Given records =>
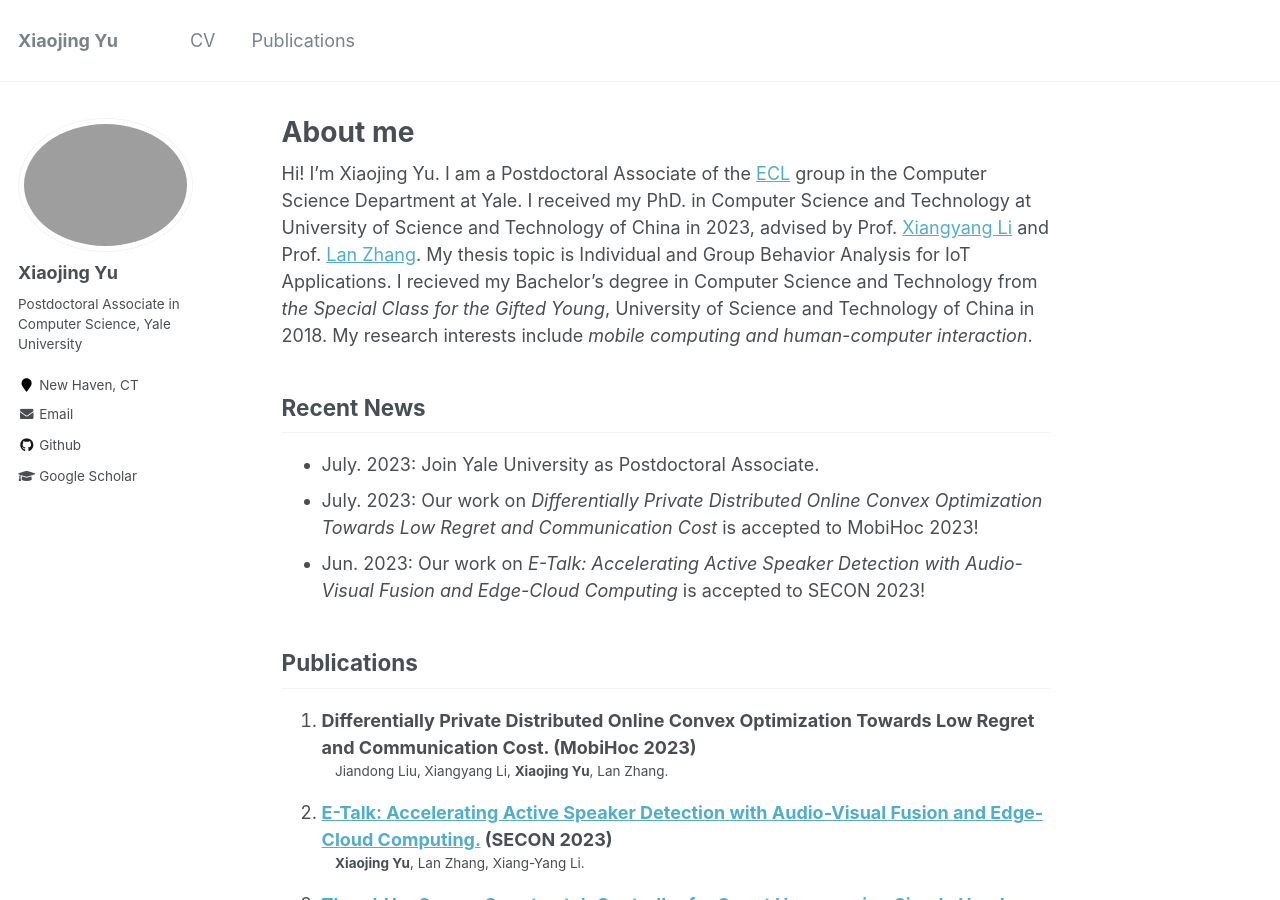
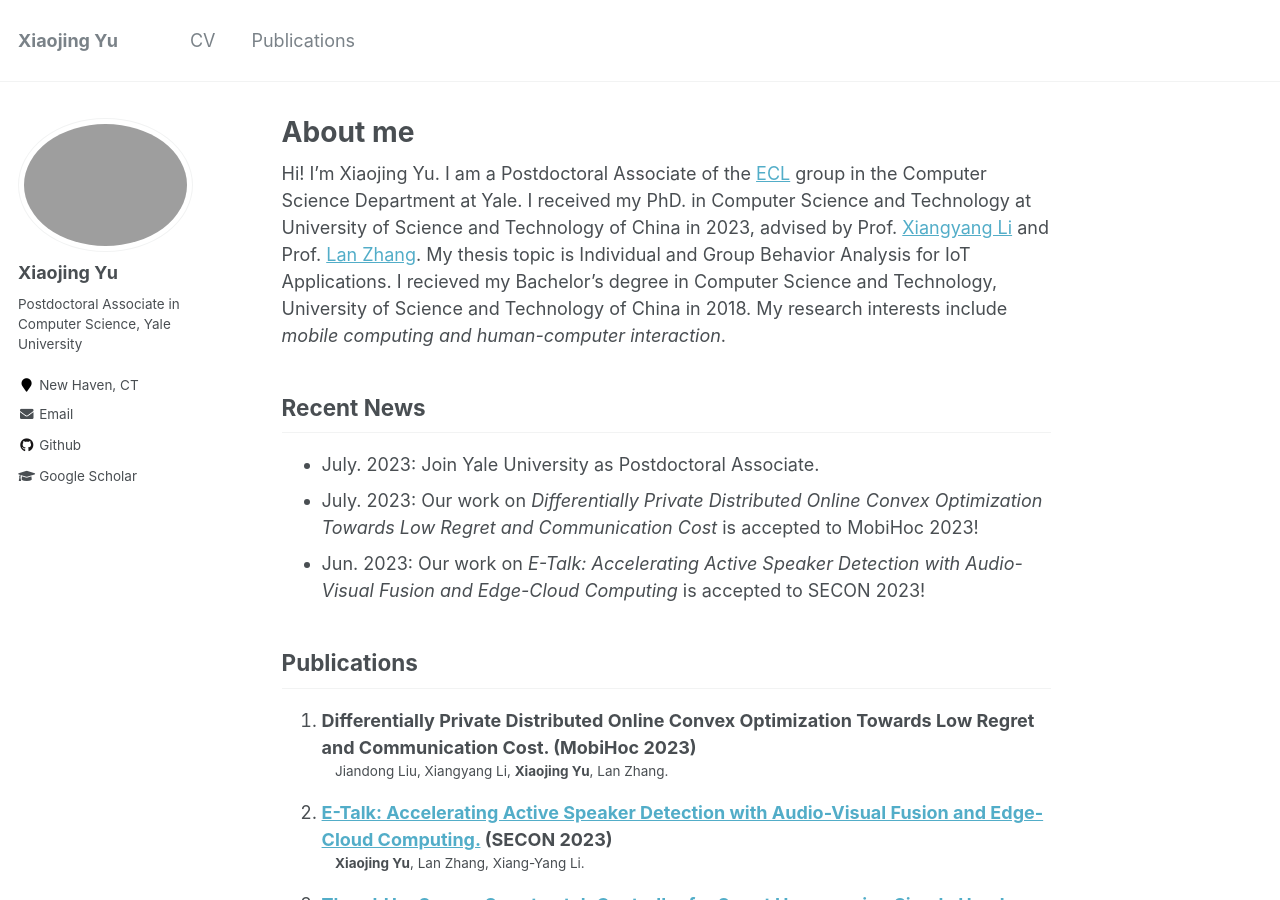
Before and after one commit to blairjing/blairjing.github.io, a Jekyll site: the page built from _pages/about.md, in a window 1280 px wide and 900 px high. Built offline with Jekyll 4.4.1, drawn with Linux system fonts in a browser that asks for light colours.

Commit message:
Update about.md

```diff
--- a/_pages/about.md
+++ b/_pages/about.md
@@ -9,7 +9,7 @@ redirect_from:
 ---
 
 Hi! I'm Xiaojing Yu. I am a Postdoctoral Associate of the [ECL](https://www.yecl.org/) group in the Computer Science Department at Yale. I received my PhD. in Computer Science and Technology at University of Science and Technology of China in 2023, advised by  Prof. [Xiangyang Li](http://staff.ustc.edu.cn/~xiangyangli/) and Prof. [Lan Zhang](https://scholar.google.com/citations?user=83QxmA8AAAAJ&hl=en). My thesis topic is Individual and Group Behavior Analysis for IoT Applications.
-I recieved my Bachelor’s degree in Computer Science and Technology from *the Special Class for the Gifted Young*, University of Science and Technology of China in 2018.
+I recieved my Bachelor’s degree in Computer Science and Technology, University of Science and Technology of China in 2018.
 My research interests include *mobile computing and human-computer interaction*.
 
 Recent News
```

* * *

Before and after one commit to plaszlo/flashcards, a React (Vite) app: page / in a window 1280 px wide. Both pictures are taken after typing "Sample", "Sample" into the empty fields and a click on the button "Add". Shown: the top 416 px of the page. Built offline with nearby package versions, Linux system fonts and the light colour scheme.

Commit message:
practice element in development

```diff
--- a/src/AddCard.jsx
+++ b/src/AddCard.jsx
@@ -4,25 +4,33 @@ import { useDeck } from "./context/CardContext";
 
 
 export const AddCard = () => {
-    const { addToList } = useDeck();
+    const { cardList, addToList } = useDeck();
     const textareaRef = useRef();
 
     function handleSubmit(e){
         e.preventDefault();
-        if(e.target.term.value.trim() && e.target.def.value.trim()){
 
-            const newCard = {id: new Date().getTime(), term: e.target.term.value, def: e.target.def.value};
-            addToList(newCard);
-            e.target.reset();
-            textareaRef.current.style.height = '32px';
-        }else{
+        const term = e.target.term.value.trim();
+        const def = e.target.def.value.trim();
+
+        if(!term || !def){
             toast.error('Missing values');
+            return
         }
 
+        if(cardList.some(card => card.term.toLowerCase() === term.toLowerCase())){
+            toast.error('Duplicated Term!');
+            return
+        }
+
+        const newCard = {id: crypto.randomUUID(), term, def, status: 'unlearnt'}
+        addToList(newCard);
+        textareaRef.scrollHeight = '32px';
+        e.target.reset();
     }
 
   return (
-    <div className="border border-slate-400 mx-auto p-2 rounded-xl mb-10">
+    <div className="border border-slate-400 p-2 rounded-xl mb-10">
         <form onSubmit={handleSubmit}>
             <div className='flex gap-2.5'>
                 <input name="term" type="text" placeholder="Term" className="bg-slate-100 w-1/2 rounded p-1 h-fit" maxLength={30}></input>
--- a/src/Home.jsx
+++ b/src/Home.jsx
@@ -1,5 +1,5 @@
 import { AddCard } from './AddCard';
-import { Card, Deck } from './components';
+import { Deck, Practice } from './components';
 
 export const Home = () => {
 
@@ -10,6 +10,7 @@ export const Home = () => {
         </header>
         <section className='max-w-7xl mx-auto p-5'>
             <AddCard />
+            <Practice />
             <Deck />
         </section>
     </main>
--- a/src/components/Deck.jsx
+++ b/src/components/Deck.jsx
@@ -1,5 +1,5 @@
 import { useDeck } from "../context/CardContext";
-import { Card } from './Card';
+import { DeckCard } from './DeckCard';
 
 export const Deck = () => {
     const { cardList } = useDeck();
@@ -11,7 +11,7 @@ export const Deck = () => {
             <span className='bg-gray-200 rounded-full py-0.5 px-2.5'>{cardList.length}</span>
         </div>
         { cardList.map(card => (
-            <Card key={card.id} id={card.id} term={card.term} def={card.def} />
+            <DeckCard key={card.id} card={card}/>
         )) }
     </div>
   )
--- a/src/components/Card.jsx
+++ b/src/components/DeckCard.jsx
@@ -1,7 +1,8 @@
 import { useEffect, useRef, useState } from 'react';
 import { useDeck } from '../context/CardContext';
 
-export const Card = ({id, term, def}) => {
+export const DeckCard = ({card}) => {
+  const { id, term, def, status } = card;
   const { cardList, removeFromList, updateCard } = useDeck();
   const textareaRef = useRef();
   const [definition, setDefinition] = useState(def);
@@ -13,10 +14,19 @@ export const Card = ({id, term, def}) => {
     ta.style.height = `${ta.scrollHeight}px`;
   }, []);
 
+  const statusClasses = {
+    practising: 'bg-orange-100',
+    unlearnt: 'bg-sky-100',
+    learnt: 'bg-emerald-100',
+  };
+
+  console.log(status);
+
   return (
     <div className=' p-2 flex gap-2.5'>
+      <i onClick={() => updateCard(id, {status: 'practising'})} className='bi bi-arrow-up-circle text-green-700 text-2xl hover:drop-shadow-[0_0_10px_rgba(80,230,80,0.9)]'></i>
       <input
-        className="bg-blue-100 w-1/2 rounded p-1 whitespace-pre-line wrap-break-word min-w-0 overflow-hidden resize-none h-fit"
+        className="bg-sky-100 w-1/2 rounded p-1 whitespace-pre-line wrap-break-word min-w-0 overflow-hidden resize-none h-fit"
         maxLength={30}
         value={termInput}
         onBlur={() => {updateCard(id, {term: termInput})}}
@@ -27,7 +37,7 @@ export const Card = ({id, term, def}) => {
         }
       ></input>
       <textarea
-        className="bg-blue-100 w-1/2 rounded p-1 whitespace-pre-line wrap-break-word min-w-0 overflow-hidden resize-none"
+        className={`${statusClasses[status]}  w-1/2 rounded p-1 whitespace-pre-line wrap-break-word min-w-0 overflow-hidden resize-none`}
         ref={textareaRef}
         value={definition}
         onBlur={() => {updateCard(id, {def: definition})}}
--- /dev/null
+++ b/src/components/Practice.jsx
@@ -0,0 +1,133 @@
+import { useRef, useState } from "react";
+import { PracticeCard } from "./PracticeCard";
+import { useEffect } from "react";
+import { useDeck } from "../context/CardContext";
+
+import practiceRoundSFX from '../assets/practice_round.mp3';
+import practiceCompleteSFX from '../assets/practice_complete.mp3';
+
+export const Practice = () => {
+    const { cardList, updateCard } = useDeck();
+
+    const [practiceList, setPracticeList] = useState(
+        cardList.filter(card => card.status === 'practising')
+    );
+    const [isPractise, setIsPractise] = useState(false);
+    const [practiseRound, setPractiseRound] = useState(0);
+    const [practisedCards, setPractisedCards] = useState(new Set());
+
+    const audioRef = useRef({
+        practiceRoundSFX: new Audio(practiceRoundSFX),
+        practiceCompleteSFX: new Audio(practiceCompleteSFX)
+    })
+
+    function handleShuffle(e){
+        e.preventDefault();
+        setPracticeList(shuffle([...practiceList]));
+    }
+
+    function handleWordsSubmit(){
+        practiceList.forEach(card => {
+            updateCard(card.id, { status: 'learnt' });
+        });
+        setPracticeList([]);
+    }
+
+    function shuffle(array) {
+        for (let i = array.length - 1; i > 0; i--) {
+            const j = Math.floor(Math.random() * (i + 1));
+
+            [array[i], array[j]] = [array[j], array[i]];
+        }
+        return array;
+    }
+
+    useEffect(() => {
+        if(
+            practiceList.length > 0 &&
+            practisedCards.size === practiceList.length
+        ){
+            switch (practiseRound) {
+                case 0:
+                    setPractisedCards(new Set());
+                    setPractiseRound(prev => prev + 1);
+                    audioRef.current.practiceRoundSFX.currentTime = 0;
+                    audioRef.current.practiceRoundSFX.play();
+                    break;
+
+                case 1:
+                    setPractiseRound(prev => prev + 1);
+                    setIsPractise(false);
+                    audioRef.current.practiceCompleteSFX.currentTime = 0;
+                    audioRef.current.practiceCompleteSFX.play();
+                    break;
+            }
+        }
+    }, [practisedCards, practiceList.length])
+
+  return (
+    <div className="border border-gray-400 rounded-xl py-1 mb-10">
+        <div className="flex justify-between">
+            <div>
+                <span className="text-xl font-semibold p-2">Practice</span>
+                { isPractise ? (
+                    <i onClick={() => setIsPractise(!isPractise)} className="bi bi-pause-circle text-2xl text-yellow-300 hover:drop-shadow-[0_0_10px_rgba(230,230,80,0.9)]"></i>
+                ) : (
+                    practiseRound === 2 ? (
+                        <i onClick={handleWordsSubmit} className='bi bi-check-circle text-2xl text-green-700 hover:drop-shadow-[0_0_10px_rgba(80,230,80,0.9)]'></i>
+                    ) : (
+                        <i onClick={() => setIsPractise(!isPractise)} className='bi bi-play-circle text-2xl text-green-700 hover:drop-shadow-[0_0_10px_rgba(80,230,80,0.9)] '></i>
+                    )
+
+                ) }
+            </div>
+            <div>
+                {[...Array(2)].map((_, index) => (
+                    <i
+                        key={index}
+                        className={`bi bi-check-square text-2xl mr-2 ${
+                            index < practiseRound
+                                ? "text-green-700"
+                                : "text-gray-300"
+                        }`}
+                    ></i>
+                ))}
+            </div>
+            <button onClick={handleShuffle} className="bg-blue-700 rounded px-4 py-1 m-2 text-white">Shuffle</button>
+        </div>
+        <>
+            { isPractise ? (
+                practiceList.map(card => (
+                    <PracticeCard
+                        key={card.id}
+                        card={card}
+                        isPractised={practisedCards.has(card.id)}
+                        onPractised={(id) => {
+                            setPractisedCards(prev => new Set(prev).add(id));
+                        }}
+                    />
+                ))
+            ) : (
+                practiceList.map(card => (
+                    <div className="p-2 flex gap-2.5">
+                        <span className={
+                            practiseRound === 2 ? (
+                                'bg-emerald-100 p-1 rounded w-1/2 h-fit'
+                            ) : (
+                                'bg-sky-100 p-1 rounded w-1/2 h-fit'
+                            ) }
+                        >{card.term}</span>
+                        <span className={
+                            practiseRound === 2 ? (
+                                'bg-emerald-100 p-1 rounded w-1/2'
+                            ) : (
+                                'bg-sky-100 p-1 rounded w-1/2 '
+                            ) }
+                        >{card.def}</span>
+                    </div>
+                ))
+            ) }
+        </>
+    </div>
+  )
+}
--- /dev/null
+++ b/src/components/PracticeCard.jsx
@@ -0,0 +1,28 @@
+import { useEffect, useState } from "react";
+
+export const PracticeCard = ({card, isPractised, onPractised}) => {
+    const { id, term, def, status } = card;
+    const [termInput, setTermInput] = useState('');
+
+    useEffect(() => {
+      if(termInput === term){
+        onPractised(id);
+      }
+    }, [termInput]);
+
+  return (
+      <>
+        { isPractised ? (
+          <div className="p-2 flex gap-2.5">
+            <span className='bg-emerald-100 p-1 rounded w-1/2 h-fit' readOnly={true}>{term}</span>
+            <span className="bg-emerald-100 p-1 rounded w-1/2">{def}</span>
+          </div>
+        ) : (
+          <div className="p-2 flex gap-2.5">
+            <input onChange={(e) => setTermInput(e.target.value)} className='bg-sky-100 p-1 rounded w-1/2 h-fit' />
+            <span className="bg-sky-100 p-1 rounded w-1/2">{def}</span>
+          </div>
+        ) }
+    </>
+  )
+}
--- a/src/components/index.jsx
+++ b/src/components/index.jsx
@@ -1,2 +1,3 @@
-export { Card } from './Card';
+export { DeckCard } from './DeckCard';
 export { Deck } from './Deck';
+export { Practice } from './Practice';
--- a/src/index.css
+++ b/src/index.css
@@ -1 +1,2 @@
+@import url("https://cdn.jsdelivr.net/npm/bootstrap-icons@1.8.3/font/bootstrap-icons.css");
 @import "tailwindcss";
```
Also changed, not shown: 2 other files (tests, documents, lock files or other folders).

Exercise => Where does "context" appear in the listing? Show every line that has it.

Answer to the exercise =>
@@ -4,25 +4,33 @@ import { useDeck } from "./context/CardContext";
 import { useDeck } from "../context/CardContext";
 import { useDeck } from '../context/CardContext';
+import { useDeck } from "../context/CardContext";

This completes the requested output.